▶ DATA PROVIDED
━━━━━━━━━━

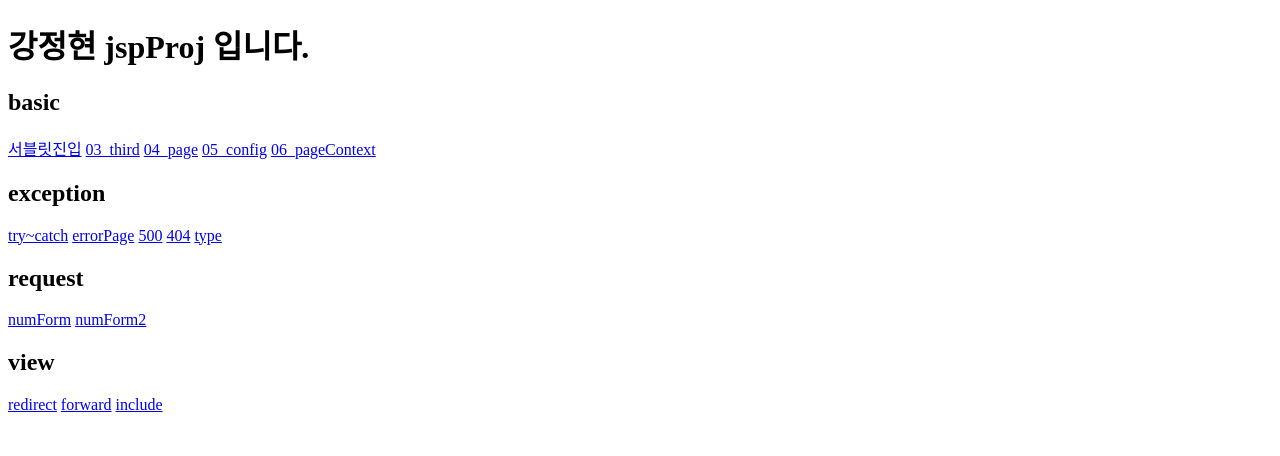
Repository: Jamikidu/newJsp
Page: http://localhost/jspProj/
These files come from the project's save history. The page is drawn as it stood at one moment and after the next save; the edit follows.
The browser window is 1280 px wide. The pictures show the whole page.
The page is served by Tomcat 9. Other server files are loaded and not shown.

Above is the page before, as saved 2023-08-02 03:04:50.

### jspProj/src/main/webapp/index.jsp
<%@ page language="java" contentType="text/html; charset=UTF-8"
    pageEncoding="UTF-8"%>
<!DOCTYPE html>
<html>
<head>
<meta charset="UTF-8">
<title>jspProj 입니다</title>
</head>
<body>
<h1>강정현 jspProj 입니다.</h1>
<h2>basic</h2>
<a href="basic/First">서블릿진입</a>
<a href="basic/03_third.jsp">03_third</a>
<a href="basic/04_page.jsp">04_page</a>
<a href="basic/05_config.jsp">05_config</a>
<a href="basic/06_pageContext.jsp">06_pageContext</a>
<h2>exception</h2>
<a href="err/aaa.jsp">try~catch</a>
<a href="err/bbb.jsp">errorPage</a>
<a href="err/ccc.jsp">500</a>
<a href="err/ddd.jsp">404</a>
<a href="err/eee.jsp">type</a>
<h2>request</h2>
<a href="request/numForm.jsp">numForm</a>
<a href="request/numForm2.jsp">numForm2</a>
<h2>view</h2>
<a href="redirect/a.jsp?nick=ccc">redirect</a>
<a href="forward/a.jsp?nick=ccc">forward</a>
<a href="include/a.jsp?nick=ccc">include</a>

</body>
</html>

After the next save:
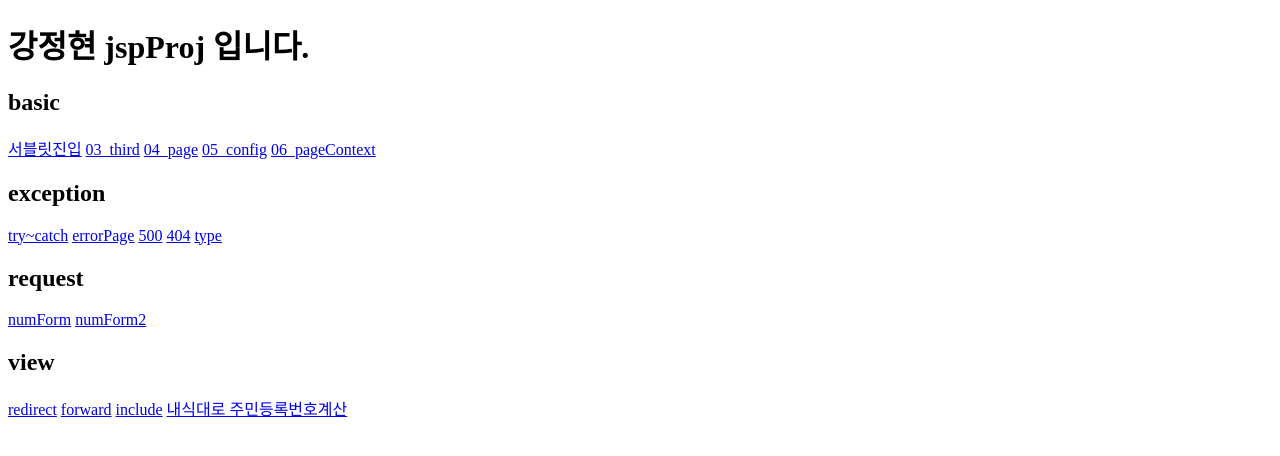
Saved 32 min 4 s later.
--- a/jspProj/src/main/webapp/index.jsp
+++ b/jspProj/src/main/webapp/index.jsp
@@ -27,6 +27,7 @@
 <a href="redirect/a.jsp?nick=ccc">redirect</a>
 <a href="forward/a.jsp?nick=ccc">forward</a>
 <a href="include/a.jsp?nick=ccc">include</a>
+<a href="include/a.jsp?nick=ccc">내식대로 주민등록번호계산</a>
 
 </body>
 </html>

━━━━━━━━━━

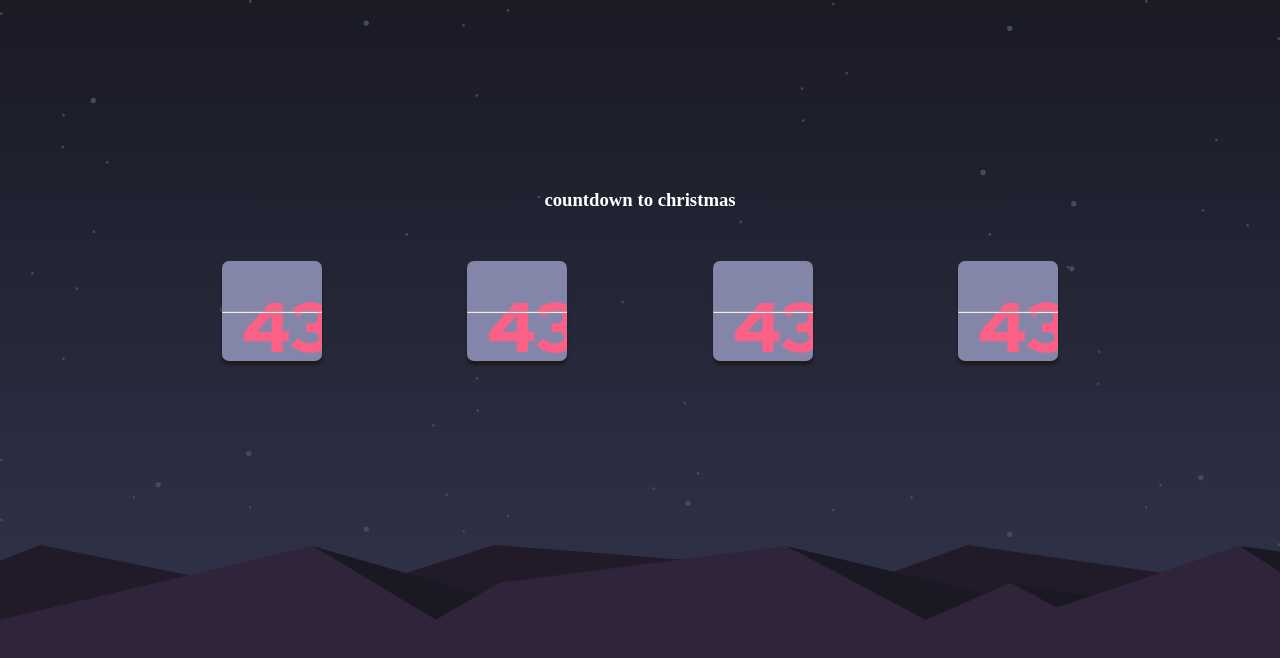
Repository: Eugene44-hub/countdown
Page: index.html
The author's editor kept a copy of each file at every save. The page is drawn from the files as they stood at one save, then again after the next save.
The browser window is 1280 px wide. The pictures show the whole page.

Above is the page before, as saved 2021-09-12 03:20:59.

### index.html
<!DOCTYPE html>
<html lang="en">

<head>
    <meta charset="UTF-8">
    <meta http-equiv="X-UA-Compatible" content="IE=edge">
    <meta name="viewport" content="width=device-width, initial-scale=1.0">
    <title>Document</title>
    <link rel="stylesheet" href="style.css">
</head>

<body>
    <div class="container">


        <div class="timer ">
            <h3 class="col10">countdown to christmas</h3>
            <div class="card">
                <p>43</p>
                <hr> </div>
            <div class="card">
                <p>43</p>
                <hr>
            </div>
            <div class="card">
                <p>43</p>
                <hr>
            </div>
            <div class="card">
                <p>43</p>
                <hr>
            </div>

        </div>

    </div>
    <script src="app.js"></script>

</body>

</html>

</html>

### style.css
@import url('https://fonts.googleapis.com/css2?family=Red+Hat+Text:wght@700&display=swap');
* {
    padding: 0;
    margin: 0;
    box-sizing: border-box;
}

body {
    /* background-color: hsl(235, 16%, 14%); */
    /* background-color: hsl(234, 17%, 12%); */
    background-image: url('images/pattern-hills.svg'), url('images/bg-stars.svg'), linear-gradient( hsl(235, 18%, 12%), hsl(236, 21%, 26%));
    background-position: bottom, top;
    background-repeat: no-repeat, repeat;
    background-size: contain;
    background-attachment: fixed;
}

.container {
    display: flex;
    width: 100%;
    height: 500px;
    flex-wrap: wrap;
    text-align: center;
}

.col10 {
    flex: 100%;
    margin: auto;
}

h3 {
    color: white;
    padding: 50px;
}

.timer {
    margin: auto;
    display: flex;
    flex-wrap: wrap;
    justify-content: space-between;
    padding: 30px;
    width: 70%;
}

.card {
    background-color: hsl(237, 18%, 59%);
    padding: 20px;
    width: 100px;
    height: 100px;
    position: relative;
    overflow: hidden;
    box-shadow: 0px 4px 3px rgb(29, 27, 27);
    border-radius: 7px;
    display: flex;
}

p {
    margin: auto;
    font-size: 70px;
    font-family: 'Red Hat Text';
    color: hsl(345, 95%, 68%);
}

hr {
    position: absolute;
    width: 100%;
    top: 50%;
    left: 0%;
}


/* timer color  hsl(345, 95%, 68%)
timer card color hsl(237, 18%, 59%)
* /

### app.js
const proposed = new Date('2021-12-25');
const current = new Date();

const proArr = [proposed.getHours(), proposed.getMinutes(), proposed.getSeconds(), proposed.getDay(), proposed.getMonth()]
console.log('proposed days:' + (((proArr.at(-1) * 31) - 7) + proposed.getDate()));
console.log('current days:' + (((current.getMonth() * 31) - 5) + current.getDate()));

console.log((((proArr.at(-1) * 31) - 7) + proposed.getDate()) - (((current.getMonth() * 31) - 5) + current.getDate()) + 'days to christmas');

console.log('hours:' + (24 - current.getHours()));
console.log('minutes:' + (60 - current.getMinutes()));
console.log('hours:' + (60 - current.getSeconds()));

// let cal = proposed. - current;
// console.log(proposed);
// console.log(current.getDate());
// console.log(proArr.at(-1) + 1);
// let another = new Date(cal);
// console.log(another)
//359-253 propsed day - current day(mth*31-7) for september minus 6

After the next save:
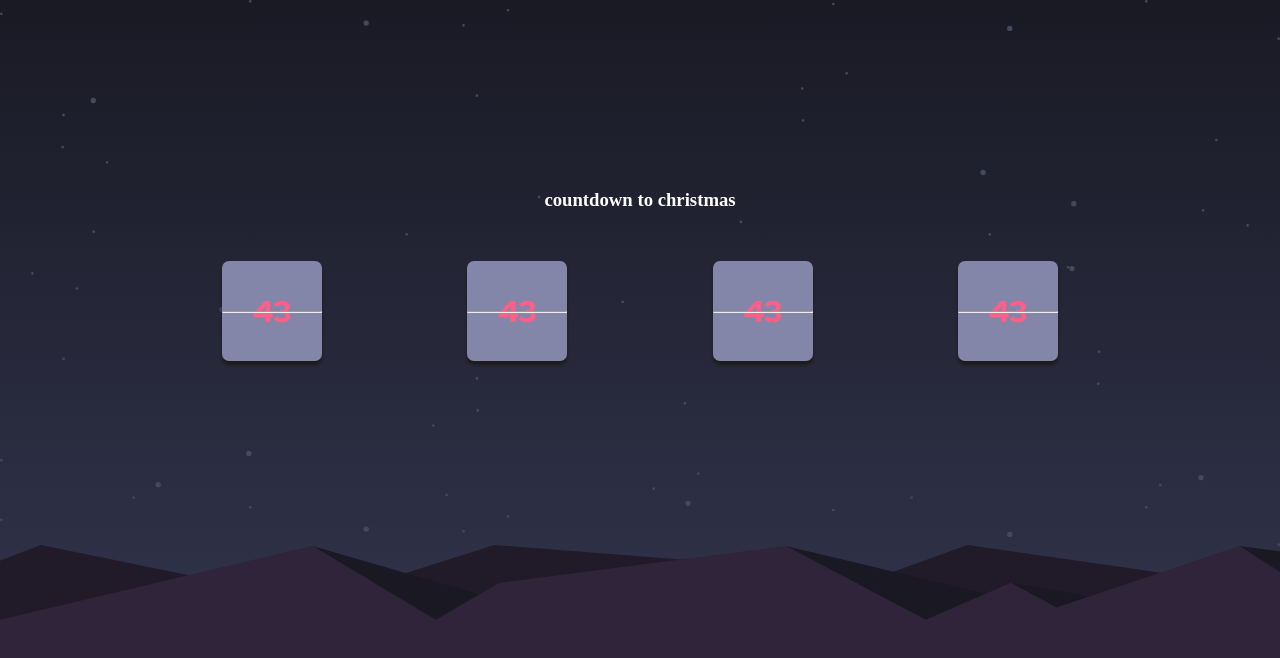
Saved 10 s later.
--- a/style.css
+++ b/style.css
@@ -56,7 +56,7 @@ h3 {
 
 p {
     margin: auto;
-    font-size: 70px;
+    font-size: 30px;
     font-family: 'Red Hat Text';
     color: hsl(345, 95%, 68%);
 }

━━━━━━━━━━

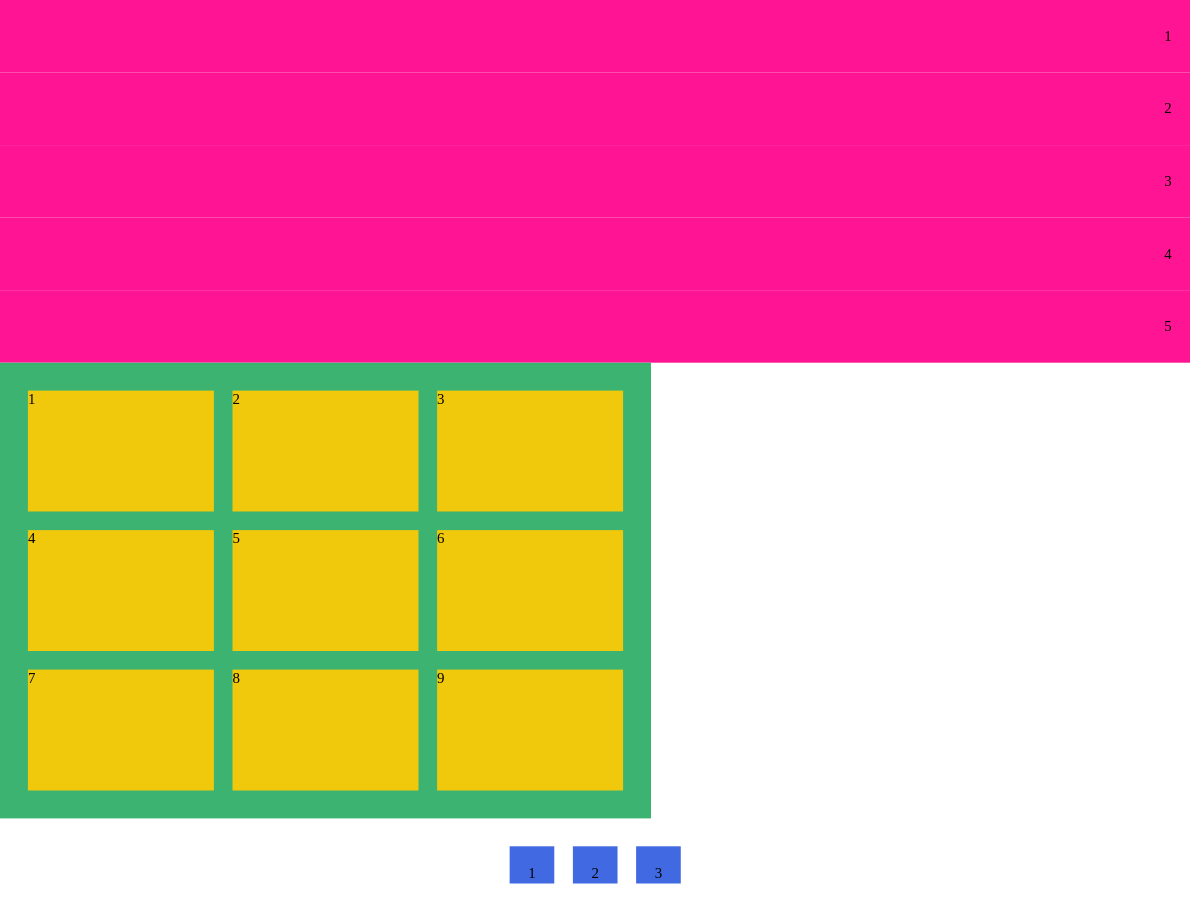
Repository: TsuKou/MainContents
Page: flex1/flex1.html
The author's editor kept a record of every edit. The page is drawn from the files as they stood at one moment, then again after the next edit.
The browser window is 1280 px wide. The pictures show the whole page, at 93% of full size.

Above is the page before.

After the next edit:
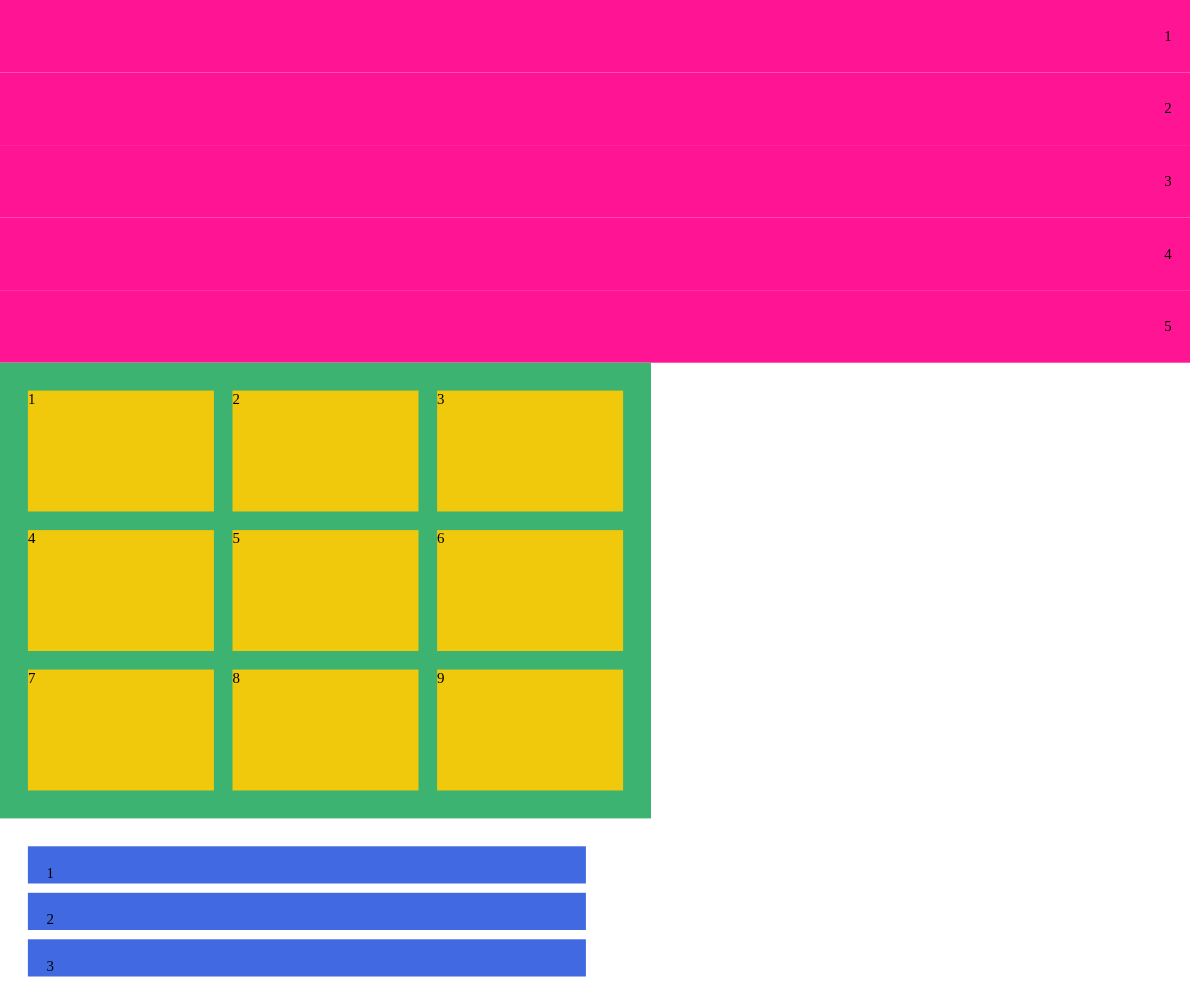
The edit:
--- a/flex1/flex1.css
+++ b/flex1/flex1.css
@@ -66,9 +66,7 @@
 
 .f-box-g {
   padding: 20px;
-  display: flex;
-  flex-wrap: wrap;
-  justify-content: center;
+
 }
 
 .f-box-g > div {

━━━━━━━━━━

▶ TASK DIRECTIONS
Reproduce the listing above exactly from the line containing "Repository: Jamikidu/newJsp" up to and including the line containing "-27,6 +27,7 @@", omitting any images and everything outside those lines.

▶ THE ANSWER
Repository: Jamikidu/newJsp
Page: http://localhost/jspProj/
These files come from the project's save history. The page is drawn as it stood at one moment and after the next save; the edit follows.
The browser window is 1280 px wide. The pictures show the whole page.
The page is served by Tomcat 9. Other server files are loaded and not shown.

Above is the page before, as saved 2023-08-02 03:04:50.

### jspProj/src/main/webapp/index.jsp
<%@ page language="java" contentType="text/html; charset=UTF-8"
    pageEncoding="UTF-8"%>
<!DOCTYPE html>
<html>
<head>
<meta charset="UTF-8">
<title>jspProj 입니다</title>
</head>
<body>
<h1>강정현 jspProj 입니다.</h1>
<h2>basic</h2>
<a href="basic/First">서블릿진입</a>
<a href="basic/03_third.jsp">03_third</a>
<a href="basic/04_page.jsp">04_page</a>
<a href="basic/05_config.jsp">05_config</a>
<a href="basic/06_pageContext.jsp">06_pageContext</a>
<h2>exception</h2>
<a href="err/aaa.jsp">try~catch</a>
<a href="err/bbb.jsp">errorPage</a>
<a href="err/ccc.jsp">500</a>
<a href="err/ddd.jsp">404</a>
<a href="err/eee.jsp">type</a>
<h2>request</h2>
<a href="request/numForm.jsp">numForm</a>
<a href="request/numForm2.jsp">numForm2</a>
<h2>view</h2>
<a href="redirect/a.jsp?nick=ccc">redirect</a>
<a href="forward/a.jsp?nick=ccc">forward</a>
<a href="include/a.jsp?nick=ccc">include</a>

</body>
</html>

After the next save:
Saved 32 min 4 s later.
--- a/jspProj/src/main/webapp/index.jsp
+++ b/jspProj/src/main/webapp/index.jsp
@@ -27,6 +27,7 @@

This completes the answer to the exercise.